This isn’t the chicken or the egg… we didn’t get into this mess because people started talking about a recession or are talking about it. In fact, the recession may have started a year ago before anyone was really talking about it. Now that we’re in it, we need to take actions to make it out alive.

Every company should be thinking about how to best capitalize on the recession and message accordingly. What does your company offer to businesses or consumers who are looking for ways to cut back? You better start talking about it!

Compendium Blogware is a Great Example:

My company provides a less expensive alternative for Marketers to generate inbound leads for their companies. According to eMarketer, marketing is on the chopping block for many companies:

eMarketer recession

If I’m a marketer at a company that’s either let some staff go or is looking for some places to cut, guess what I’m searching for on Google? I’m searching for ways to cut my budget, look like a champion, and save my job until this thing blows over!

Some other sobering statistics on Marketing in a recession:

  • 48% of the large US companies polled by MarketingSherpa in September said their traditional media budgets would be cut; 21% said the cuts would be “significant”.
  • 59% of the 175 senior marketing executives polled by marketing services firm Epsilon expected a reduction in their traditional marketing budgets; only 13% expected an increase.
  • 85% of the 600 marketers surveyed by MarketingProfs claimed they would be reducing their traditional marketing vehicles.
  • 53% of Association of National Advertisers (ANA) members said they were cutting budgets in response to the downturn; 40% said they were altering the mix of marketing channels to lower cost channels.

It would be irresponsible for me, as a Marketer, to not speak about the recession and why we’re a low cost alternative to companies who are trying to drive business without the resources they used to have. This is the exact climate we need to capitalize on and grow in.

You should be marketing about it as well.

Hat tip to Jeff at the basement design + motion for the link to the eMarketer paper!


  1. 1

    I totally agree with you Doug. I’d go a step further and say that if we really want to help we would very aggressively be telling them how to refrain from making mistakes in a down economy or recession or whatever you want to call these times.

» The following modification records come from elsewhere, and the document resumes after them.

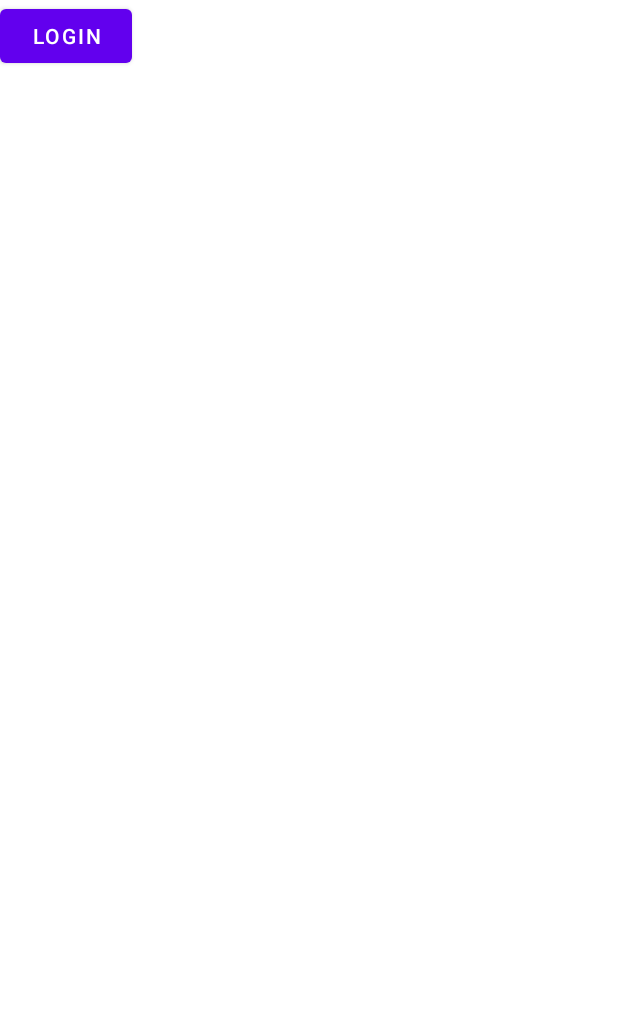
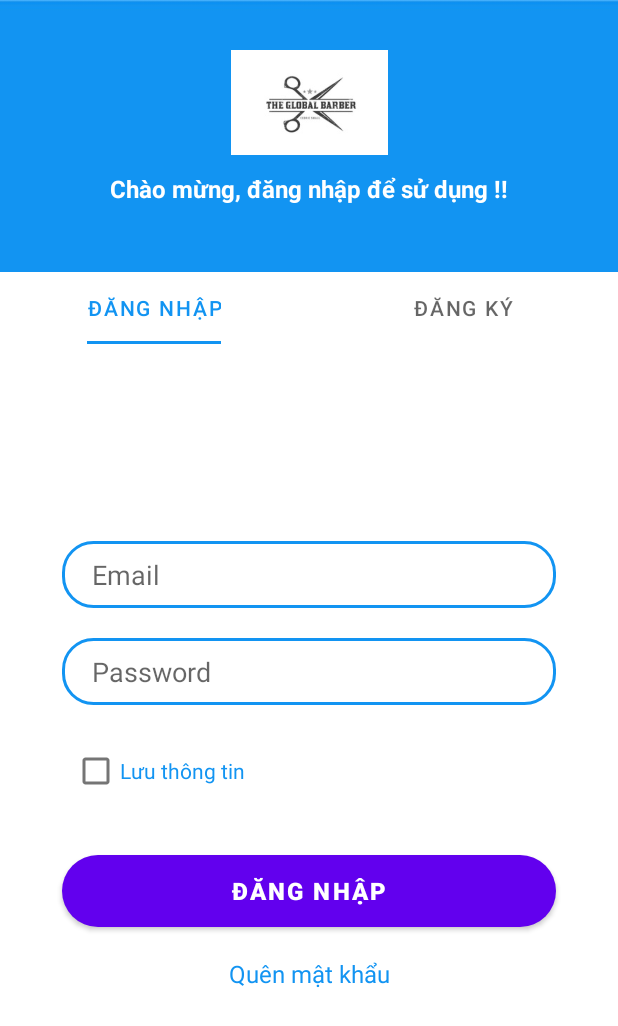
Before and after one commit to ngocphuphamm/MobileAppBookHair, an Android app: the LoginActivity screen opened directly, with no data from a screen before it, on a phone screen of 412 x 824 dp. Shown: the top 1026 px of the screen. Run offline under Robolectric (Android 15) with nearby library versions, the light colour scheme and no system bars; Roboto replaces fonts that are not available here.

Commit message:
frament dang nhap dang ki

```diff
--- a/app/build.gradle
+++ b/app/build.gradle
@@ -32,6 +32,7 @@ dependencies {
     implementation 'androidx.appcompat:appcompat:1.4.1'
     implementation 'com.google.android.material:material:1.5.0'
     implementation 'androidx.constraintlayout:constraintlayout:2.1.3'
+    implementation 'androidx.legacy:legacy-support-v4:1.0.0'
     testImplementation 'junit:junit:4.+'
     androidTestImplementation 'androidx.test.ext:junit:1.1.3'
     androidTestImplementation 'androidx.test.espresso:espresso-core:3.4.0'
--- a/app/src/main/java/com/example/bookhair/LoginActivity.java
+++ b/app/src/main/java/com/example/bookhair/LoginActivity.java
@@ -1,14 +1,56 @@
 package com.example.bookhair;
 
 import androidx.appcompat.app.AppCompatActivity;
+import androidx.fragment.app.FragmentManager;
+import androidx.viewpager2.widget.ViewPager2;
 
 import android.os.Bundle;
+import android.view.WindowManager;
+
+import com.example.bookhair.adapter.LoginAdapter;
+import com.google.android.material.tabs.TabLayout;
 
 public class LoginActivity extends AppCompatActivity {
+    TabLayout tabLayout;
+    ViewPager2 viewPager;
+    LoginAdapter loginAdapter;
 
     @Override
     protected void onCreate(Bundle savedInstanceState) {
         super.onCreate(savedInstanceState);
+        getWindow().setFlags(WindowManager.LayoutParams.FLAG_FULLSCREEN,WindowManager.LayoutParams.FLAG_FULLSCREEN);
         setContentView(R.layout.activity_login);
+        tabLayout = findViewById(R.id.tab_layout);
+        viewPager = (ViewPager2)  findViewById(R.id.view_pager);
+        FragmentManager fm = getSupportFragmentManager();
+        loginAdapter = new LoginAdapter(fm, getLifecycle());
+        viewPager.setAdapter(loginAdapter);
+
+        tabLayout.addTab(tabLayout.newTab().setText("Đăng nhập"));
+        tabLayout.addTab(tabLayout.newTab().setText("Đăng ký"));
+
+        tabLayout.addOnTabSelectedListener(new TabLayout.OnTabSelectedListener() {
+            @Override
+            public void onTabSelected(TabLayout.Tab tab) {
+                viewPager.setCurrentItem(tab.getPosition());
+            }
+
+            @Override
+            public void onTabUnselected(TabLayout.Tab tab) {
+
+            }
+
+            @Override
+            public void onTabReselected(TabLayout.Tab tab) {
+
+            }
+        });
+        viewPager.registerOnPageChangeCallback(new ViewPager2.OnPageChangeCallback() {
+            @Override
+            public void onPageSelected(int position) {
+                tabLayout.selectTab(tabLayout.getTabAt(position));
+            }
+        });
+
     }
 }
--- /dev/null
+++ b/app/src/main/java/com/example/bookhair/adapter/LoginAdapter.java
@@ -0,0 +1,33 @@
+package com.example.bookhair.adapter;
+
+import androidx.annotation.NonNull;
+import androidx.fragment.app.Fragment;
+import androidx.fragment.app.FragmentManager;
+import androidx.lifecycle.Lifecycle;
+import androidx.viewpager2.adapter.FragmentStateAdapter;
+
+import com.example.bookhair.fragment.LoginFragment;
+import com.example.bookhair.fragment.SignupFragment;
+
+public class LoginAdapter  extends FragmentStateAdapter {
+    public LoginAdapter(@NonNull FragmentManager fragmentManager, @NonNull Lifecycle lifecycle) {
+        super(fragmentManager, lifecycle);
+    }
+
+    @NonNull
+    @Override
+    public Fragment createFragment(int position) {
+        switch (position)
+        {
+            case 1:
+                return new SignupFragment();
+        }
+        return new LoginFragment();
+    }
+
+    @Override
+    public int getItemCount() {
+        return 2;
+    }
+
+}
--- /dev/null
+++ b/app/src/main/java/com/example/bookhair/fragment/LoginFragment.java
@@ -0,0 +1,66 @@
+package com.example.bookhair.fragment;
+
+import android.os.Bundle;
+
+import androidx.fragment.app.Fragment;
+
+import android.view.LayoutInflater;
+import android.view.View;
+import android.view.ViewGroup;
+
+import com.example.bookhair.R;
+
+/**
+ * A simple {@link Fragment} subclass.
+ * Use the {@link LoginFragment#newInstance} factory method to
+ * create an instance of this fragment.
+ */
+public class LoginFragment extends Fragment {
+
+    // TODO: Rename parameter arguments, choose names that match
+    // the fragment initialization parameters, e.g. ARG_ITEM_NUMBER
+    private static final String ARG_PARAM1 = "param1";
+    private static final String ARG_PARAM2 = "param2";
+
+    // TODO: Rename and change types of parameters
+    private String mParam1;
+    private String mParam2;
+
+    public LoginFragment() {
+        // Required empty public constructor
+    }
+
+    /**
+     * Use this factory method to create a new instance of
+     * this fragment using the provided parameters.
+     *
+     * @param param1 Parameter 1.
+     * @param param2 Parameter 2.
+     * @return A new instance of fragment LoginFragment.
+     */
+    // TODO: Rename and change types and number of parameters
+    public static LoginFragment newInstance(String param1, String param2) {
+        LoginFragment fragment = new LoginFragment();
+        Bundle args = new Bundle();
+        args.putString(ARG_PARAM1, param1);
+        args.putString(ARG_PARAM2, param2);
+        fragment.setArguments(args);
+        return fragment;
+    }
+
+    @Override
+    public void onCreate(Bundle savedInstanceState) {
+        super.onCreate(savedInstanceState);
+        if (getArguments() != null) {
+            mParam1 = getArguments().getString(ARG_PARAM1);
+            mParam2 = getArguments().getString(ARG_PARAM2);
+        }
+    }
+
+    @Override
+    public View onCreateView(LayoutInflater inflater, ViewGroup container,
+                             Bundle savedInstanceState) {
+        // Inflate the layout for this fragment
+        return inflater.inflate(R.layout.fragment_login, container, false);
+    }
+}
--- a/app/src/main/res/layout/activity_login.xml
+++ b/app/src/main/res/layout/activity_login.xml
@@ -6,11 +6,82 @@
     android:layout_height="match_parent"
     tools:context=".LoginActivity">
 
-    <Button
-        android:id="@+id/button3"
+    <ImageView
+        android:id="@+id/imageView"
+        android:layout_width="wrap_content"
+        android:layout_height="0dp"
+        android:scaleType="centerCrop"
+        android:src="@drawable/background_login"
+        app:layout_constraintBottom_toBottomOf="parent"
+        app:layout_constraintEnd_toEndOf="parent"
+        app:layout_constraintHeight_percent=".27"
+        app:layout_constraintHorizontal_bias="0.0"
+        app:layout_constraintStart_toStartOf="parent"
+        app:layout_constraintTop_toTopOf="parent"
+        app:layout_constraintVertical_bias="0.0" />
+
+    <androidx.constraintlayout.widget.ConstraintLayout
+        android:id="@+id/constraintLayout"
+        android:layout_width="match_parent"
+        android:layout_height="0dp"
+        android:background="@drawable/view_bg"
+        app:layout_constraintBottom_toBottomOf="parent"
+        app:layout_constraintEnd_toEndOf="parent"
+        app:layout_constraintHeight_percent=".78"
+        app:layout_constraintStart_toStartOf="parent"
+        app:layout_constraintTop_toTopOf="parent"
+        app:layout_constraintVertical_bias="1">
+
+        <androidx.viewpager2.widget.ViewPager2
+            android:id="@+id/view_pager"
+            android:layout_width="match_parent"
+            android:layout_height="match_parent"
+            app:layout_constraintBottom_toBottomOf="parent"
+            app:layout_constraintEnd_toEndOf="parent"
+            app:layout_constraintHeight_percent=".7"
+            app:layout_constraintStart_toStartOf="parent"
+            app:layout_constraintTop_toTopOf="parent"
+            app:layout_constraintVertical_bias="0" />
+
+        <com.google.android.material.tabs.TabLayout
+            android:id="@+id/tab_layout"
+            android:layout_width="match_parent"
+            android:layout_height="wrap_content"
+            app:layout_constraintBottom_toBottomOf="parent"
+            app:layout_constraintEnd_toEndOf="parent"
+            app:layout_constraintStart_toStartOf="parent"
+            app:layout_constraintTop_toTopOf="parent"
+            app:tabSelectedTextColor="#1294F2"
+            app:tabIndicatorColor="#1294F2"
+            app:tabIndicatorFullWidth="false"
+            app:layout_constraintVertical_bias="0" />
+
+
+    </androidx.constraintlayout.widget.ConstraintLayout>
+
+    <ImageView
+        android:id="@+id/imageView2"
+        android:layout_width="150dp"
+        android:layout_height="70dp"
+        android:src="@drawable/logo_home_barber"
+        app:layout_constraintBottom_toTopOf="@+id/constraintLayout"
+        app:layout_constraintEnd_toEndOf="parent"
+        app:layout_constraintStart_toStartOf="parent"
+        app:layout_constraintTop_toTopOf="@+id/imageView"
+        app:layout_constraintVertical_bias=".3" />
+
+    <TextView
         android:layout_width="wrap_content"
         android:layout_height="wrap_content"
-        android:text="Login"
-        tools:layout_editor_absoluteX="129dp"
-        tools:layout_editor_absoluteY="293dp" />
+        android:text="Chào mừng, đăng nhập để sử dụng !!"
+        app:layout_constraintBottom_toTopOf="@+id/constraintLayout"
+        app:layout_constraintEnd_toEndOf="parent"
+        app:layout_constraintStart_toStartOf="parent"
+        app:layout_constraintTop_toBottomOf="@+id/imageView2"
+        android:textColor="@color/white"
+        android:textStyle="bold"
+        android:textSize="16sp"
+        app:layout_constraintVertical_bias=".2"
+
+        />
 </androidx.constraintlayout.widget.ConstraintLayout>
--- /dev/null
+++ b/app/src/main/res/layout/fragment_login.xml
@@ -0,0 +1,96 @@
+<?xml version="1.0" encoding="utf-8"?>
+<androidx.constraintlayout.widget.ConstraintLayout xmlns:android="http://schemas.android.com/apk/res/android"
+    xmlns:app="http://schemas.android.com/apk/res-auto"
+    android:layout_width="match_parent"
+    android:layout_height="match_parent">
+
+    <EditText
+        android:id="@+id/email"
+        android:layout_width="0dp"
+        android:layout_height="wrap_content"
+        app:layout_constraintBottom_toBottomOf="parent"
+        app:layout_constraintEnd_toEndOf="parent"
+        app:layout_constraintStart_toStartOf="parent"
+        app:layout_constraintTop_toTopOf="parent"
+        app:layout_constraintWidth_percent=".8"
+        app:layout_constraintVertical_bias=".3"
+        app:layout_constraintHorizontal_bias=".5"
+        android:hint="Email"
+        android:paddingLeft="20dp"
+        android:paddingTop="10dp"
+        android:paddingBottom="10dp"
+        android:background="@drawable/edit_text_bg"
+        />
+
+    <EditText
+        android:id="@+id/pass"
+        android:layout_width="0dp"
+        android:layout_height="wrap_content"
+        android:hint="Password"
+        android:paddingLeft="20dp"
+        android:paddingTop="10dp"
+        android:paddingBottom="10dp"
+        app:layout_constraintBottom_toBottomOf="parent"
+        app:layout_constraintEnd_toEndOf="parent"
+        app:layout_constraintHorizontal_bias=".5"
+        app:layout_constraintStart_toStartOf="parent"
+        app:layout_constraintTop_toBottomOf="@+id/email"
+        app:layout_constraintWidth_percent=".8"
+        app:layout_constraintVertical_bias="0"
+        android:layout_marginTop="20dp"
+        android:inputType="textPassword"
+        android:background="@drawable/edit_text_bg"
+        />
+
+    <Button
+        android:id="@+id/btn_login"
+        android:layout_width="0dp"
+        android:layout_height="wrap_content"
+        android:background="@drawable/button_bg"
+        android:text="Đăng Nhập"
+        android:textColor="@color/white"
+        android:textSize="16sp"
+        android:textStyle="bold"
+        app:layout_constraintBottom_toBottomOf="parent"
+        app:layout_constraintEnd_toEndOf="parent"
+        app:layout_constraintStart_toStartOf="parent"
+        app:layout_constraintTop_toBottomOf="@+id/pass"
+        app:layout_constraintWidth_percent=".8"
+        app:layout_constraintVertical_bias="0"
+        android:layout_marginTop="100dp"
+        />
+
+    <TextView
+        android:id="@+id/forgotPw"
+        android:layout_width="wrap_content"
+        android:layout_height="wrap_content"
+        android:text="Quên mật khẩu"
+        app:layout_constraintBottom_toBottomOf="parent"
+        app:layout_constraintEnd_toEndOf="parent"
+        app:layout_constraintStart_toStartOf="parent"
+        app:layout_constraintTop_toBottomOf="@+id/btn_login"
+        app:layout_constraintVertical_bias="0"
+        android:layout_marginTop="20dp"
+        android:textSize="16sp"
+        android:textColor="#1294F2"
+        />
+
+    <CheckBox
+        android:id="@+id/saveif"
+        android:layout_width="wrap_content"
+        android:layout_height="wrap_content"
+        app:layout_constraintBottom_toTopOf="@+id/btn_login"
+        app:layout_constraintEnd_toEndOf="parent"
+        app:layout_constraintStart_toStartOf="parent"
+        app:layout_constraintTop_toBottomOf="@+id/pass"
+        app:layout_constraintVertical_bias="0"
+        android:layout_marginTop="20dp"
+        android:layout_marginLeft="20dp"
+        app:layout_constraintHorizontal_bias=".1"
+        android:text="Lưu thông tin"
+        android:textColor="#1294F2"
+        />
+
+
+
+</androidx.constraintlayout.widget.ConstraintLayout>
--- a/app/src/main/res/values/strings.xml
+++ b/app/src/main/res/values/strings.xml
@@ -1,3 +1,5 @@
 <resources>
     <string name="app_name">BookHair</string>
+    <!-- TODO: Remove or change this placeholder text -->
+    <string name="hello_blank_fragment">Hello blank fragment</string>
 </resources>
```
Also changed, not shown: app/src/main/java/com/example/bookhair/fragment/SignupFragment.java (added, +66 -0 lines), app/src/main/res/layout/fragment_signup.xml (added, +71 -0 lines).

    To take it a even further, I would say that since marketing is an integral component of the total business plan, we should be also targeting the entrepreneur or business owner especially the small business owner who typically does it all alone. Most of these business owners are petrified, are waiting for the next shoe to drop and are hoping that someone would give them some advice, any good advice.

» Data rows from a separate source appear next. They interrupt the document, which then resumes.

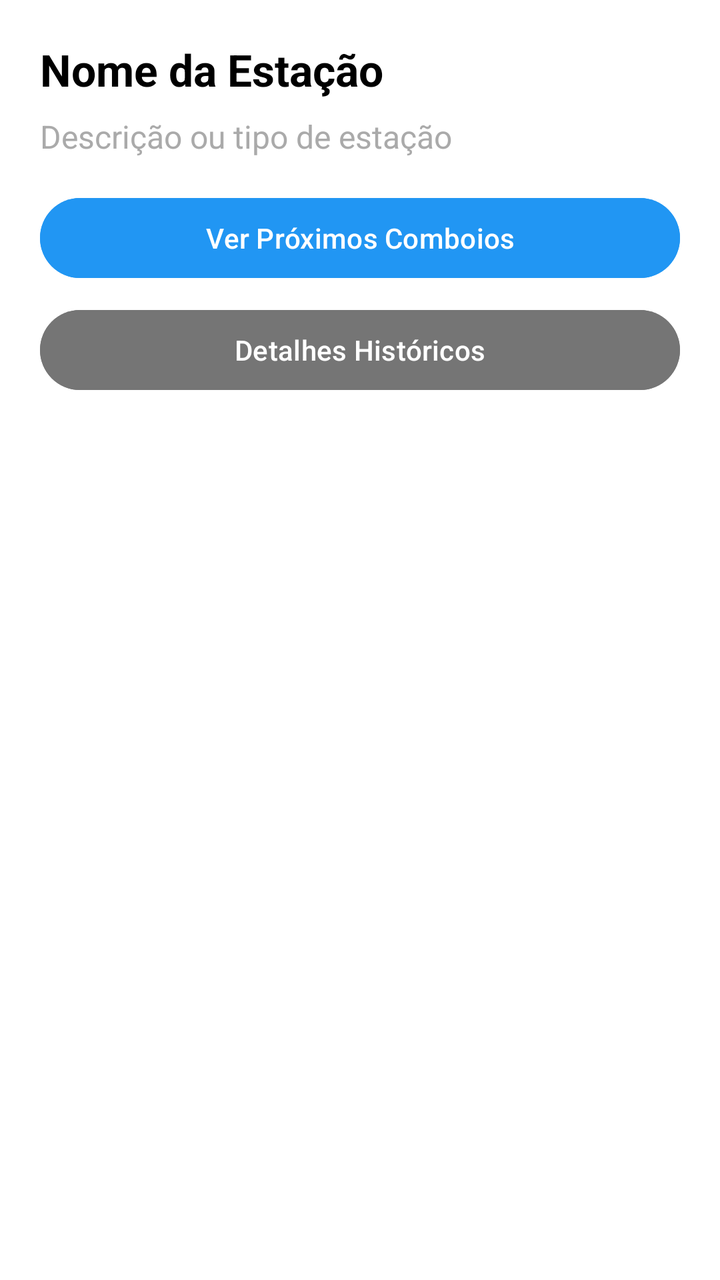
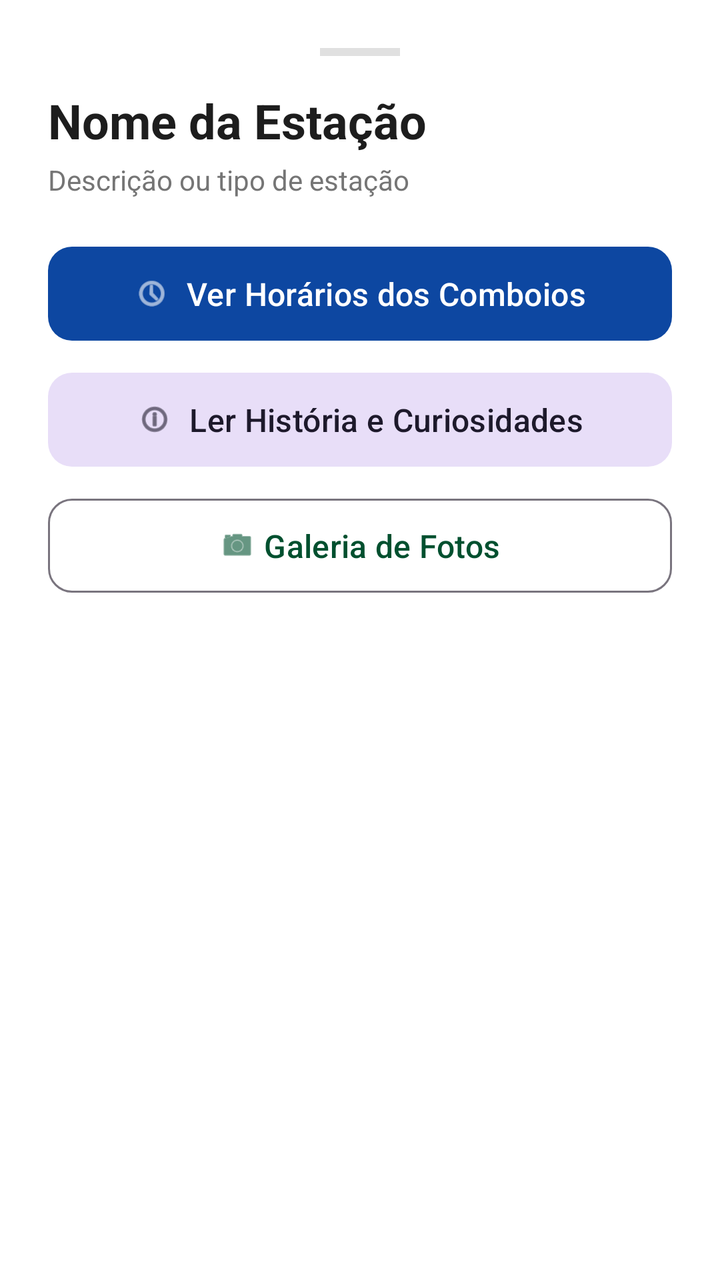

Before-and-after screenshots of an Android layout around one commit, followed by the original layout XML and the change that was made.
<!-- AndroidManifest.xml: application theme Theme.GuiaEstacoesFerroviarias -->
<!-- res/layout/layout_detalhes_estacao.xml -->
<?xml version="1.0" encoding="utf-8"?>
<LinearLayout xmlns:android="http://schemas.android.com/apk/res/android"
    android:layout_width="match_parent"
    android:layout_height="wrap_content"
    android:orientation="vertical"
    android:padding="20dp"
    android:background="@android:color/white">

    <TextView
        android:id="@+id/tvNomeEstacao"
        android:layout_width="match_parent"
        android:layout_height="wrap_content"
        android:text="Nome da Estação"
        android:textSize="22sp"
        android:textStyle="bold"
        android:textColor="@android:color/black" />

    <TextView
        android:id="@+id/tvDescricao"
        android:layout_width="match_parent"
        android:layout_height="wrap_content"
        android:text="Descrição ou tipo de estação"
        android:textSize="16sp"
        android:layout_marginTop="8dp"
        android:textColor="@android:color/darker_gray" />

    <Button
        android:id="@+id/btnVerHorarios"
        android:layout_width="match_parent"
        android:layout_height="wrap_content"
        android:layout_marginTop="16dp"
        android:text="Ver Próximos Comboios"
        android:backgroundTint="#2196F3"
        android:textColor="@android:color/white" />

    <Button
        android:id="@+id/btnVerMais"
        android:layout_width="match_parent"
        android:layout_height="wrap_content"
        android:layout_marginTop="8dp"
        android:text="Detalhes Históricos"
        android:backgroundTint="#757575"
        android:textColor="@android:color/white" />

</LinearLayout>
<!-- resources referenced by this layout -->
<resources>
  <style name="Theme.GuiaEstacoesFerroviarias" parent="Base.Theme.GuiaEstacoesFerroviarias" />
  <style name="Base.Theme.GuiaEstacoesFerroviarias" parent="Theme.Material3.DayNight.NoActionBar">
          <item name="colorPrimary">#00502F</item>
      </style>
</resources>

<!-- the commit's change to res/layout/layout_detalhes_estacao.xml (unified diff, before → after) -->
@@ -1,45 +1,75 @@
 <?xml version="1.0" encoding="utf-8"?>
 <LinearLayout xmlns:android="http://schemas.android.com/apk/res/android"
+    xmlns:app="http://schemas.android.com/apk/res-auto"
     android:layout_width="match_parent"
     android:layout_height="wrap_content"
     android:orientation="vertical"
-    android:padding="20dp"
+    android:padding="24dp"
     android:background="@android:color/white">
+
+    <View
+        android:layout_width="40dp"
+        android:layout_height="4dp"
+        android:layout_gravity="center"
+        android:layout_marginBottom="16dp"
+        android:background="#E0E0E0" />
 
     <TextView
         android:id="@+id/tvNomeEstacao"
         android:layout_width="match_parent"
         android:layout_height="wrap_content"
         android:text="Nome da Estação"
-        android:textSize="22sp"
+        android:textSize="24sp"
         android:textStyle="bold"
-        android:textColor="@android:color/black" />
+        android:textColor="#1D1D1D" />
 
     <TextView
         android:id="@+id/tvDescricao"
         android:layout_width="match_parent"
         android:layout_height="wrap_content"
         android:text="Descrição ou tipo de estação"
-        android:textSize="16sp"
-        android:layout_marginTop="8dp"
-        android:textColor="@android:color/darker_gray" />
+        android:textSize="14sp"
+        android:layout_marginTop="4dp"
+        android:textColor="#757575" />
 
-    <Button
+    <Space
+        android:layout_width="match_parent"
+        android:layout_height="20dp" />
+
+    <com.google.android.material.button.MaterialButton
         android:id="@+id/btnVerHorarios"
         android:layout_width="match_parent"
-        android:layout_height="wrap_content"
-        android:layout_marginTop="16dp"
-        android:text="Ver Próximos Comboios"
-        android:backgroundTint="#2196F3"
+        android:layout_height="55dp"
+        android:text="Ver Horários dos Comboios"
+        android:textSize="16sp"
+        app:cornerRadius="12dp"
+        app:backgroundTint="#0D47A1"
+        app:icon="@android:drawable/ic_menu_recent_history"
+        app:iconGravity="textStart"
         android:textColor="@android:color/white" />
 
-    <Button
+    <com.google.android.material.button.MaterialButton
         android:id="@+id/btnVerMais"
+        style="@style/Widget.Material3.Button.TonalButton"
         android:layout_width="match_parent"
-        android:layout_height="wrap_content"
+        android:layout_height="55dp"
         android:layout_marginTop="8dp"
-        android:text="Detalhes Históricos"
-        android:backgroundTint="#757575"
-        android:textColor="@android:color/white" />
+        android:text="Ler História e Curiosidades"
+        android:textSize="16sp"
+        app:cornerRadius="12dp"
+        app:icon="@android:drawable/ic_menu_info_details"
+        app:iconGravity="textStart" />
+
+    <com.google.android.material.button.MaterialButton
+        android:id="@+id/btnGaleria"
+        style="@style/Widget.Material3.Button.OutlinedButton"
+        android:layout_width="match_parent"
+        android:layout_height="55dp"
+        android:layout_marginTop="8dp"
+        android:text="Galeria de Fotos"
+        android:textSize="16sp"
+        app:cornerRadius="12dp"
+        app:icon="@android:drawable/ic_menu_camera"
+        app:iconGravity="textStart" />
 
 </LinearLayout>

    I agree that we have to tell them the truth: “Ten ways to keep your small business from going under in this down economy” or something along that line. We have to tell them that they should be spending on marketing in this type of economy and why.

  2. 2

    Great post, Doug, very straightforward and business-y. I joined you on Friend Connect.

    Questions: Why do so many people–why does ANYONE–believe that marketing is the wisest first cut? Shouldn’t it be the exact opposite? Why don’t we all just wrap ourselves in an invisibility cloak? It’s the same thing. How is any company supposed to make money if no one can see them?

    On the reverse side of the coin, marketing not only SPEAKS, but in this age of social marketing, it LISTENS and responds accordingly. It observes, it navigates. Cutting marketing in this case is akin to an ostrich burying its head in the sand, or a child closing his eyes and covering his ears.

    All execs need to catch the clue train: marketing is the LAST thing you should cut. That to me is a real, complete and total no-brainer. A no-brainer! Cut marketing?! What?! Excuse me?!

    …and that, friends, is the attitude we marketers must portray if we are to survive.

    • 3

      Great question, Will! My two cents is that the majority of marketers are directed to react rather than plan. Marketing departments don’t typically have the staff to begin with to generate the growth and MEASURE that growth for a company. Because they can’t show their value to the organization, they’re often the first on the chopping block.

What do you think?

This site uses Akismet to reduce spam. Learn how your comment data is processed.